*** DATA EXTRACT Section Begins ***
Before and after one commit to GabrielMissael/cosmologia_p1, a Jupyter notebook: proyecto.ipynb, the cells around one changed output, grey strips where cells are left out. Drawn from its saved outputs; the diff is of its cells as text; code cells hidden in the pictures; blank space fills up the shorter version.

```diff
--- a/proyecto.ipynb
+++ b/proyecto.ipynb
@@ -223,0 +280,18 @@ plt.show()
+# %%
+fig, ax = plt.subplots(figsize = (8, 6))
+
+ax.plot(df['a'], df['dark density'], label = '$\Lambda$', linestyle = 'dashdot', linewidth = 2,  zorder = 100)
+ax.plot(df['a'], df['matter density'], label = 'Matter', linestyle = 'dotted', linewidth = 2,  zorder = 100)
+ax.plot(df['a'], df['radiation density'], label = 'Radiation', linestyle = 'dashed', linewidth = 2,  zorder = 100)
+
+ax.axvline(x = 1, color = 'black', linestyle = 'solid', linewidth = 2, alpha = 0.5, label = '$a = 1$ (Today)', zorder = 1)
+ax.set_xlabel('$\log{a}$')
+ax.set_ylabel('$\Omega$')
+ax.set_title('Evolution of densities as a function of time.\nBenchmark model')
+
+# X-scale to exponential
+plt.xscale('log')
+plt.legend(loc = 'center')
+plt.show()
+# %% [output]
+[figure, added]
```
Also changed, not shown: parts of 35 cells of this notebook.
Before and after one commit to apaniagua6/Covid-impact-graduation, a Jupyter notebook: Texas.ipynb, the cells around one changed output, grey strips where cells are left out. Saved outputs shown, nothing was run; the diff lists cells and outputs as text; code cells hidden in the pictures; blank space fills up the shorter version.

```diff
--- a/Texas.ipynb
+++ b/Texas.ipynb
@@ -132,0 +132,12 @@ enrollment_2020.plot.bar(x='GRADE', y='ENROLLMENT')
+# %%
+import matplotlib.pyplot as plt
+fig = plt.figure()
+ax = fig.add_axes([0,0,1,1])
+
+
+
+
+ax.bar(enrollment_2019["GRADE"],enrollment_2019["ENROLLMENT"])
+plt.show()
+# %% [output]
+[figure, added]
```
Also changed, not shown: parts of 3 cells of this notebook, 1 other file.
*** DATA EXTRACT Section Ends ***
(WHAT YOU ARE ASKED TO DO) Throughout the data above, report every line that contains the string "GRADE".

(SOLUTION FOR THIS EXERCISE)
@@ -132,0 +132,12 @@ enrollment_2020.plot.bar(x='GRADE', y='ENROLLMENT')
+ax.bar(enrollment_2019["GRADE"],enrollment_2019["ENROLLMENT"])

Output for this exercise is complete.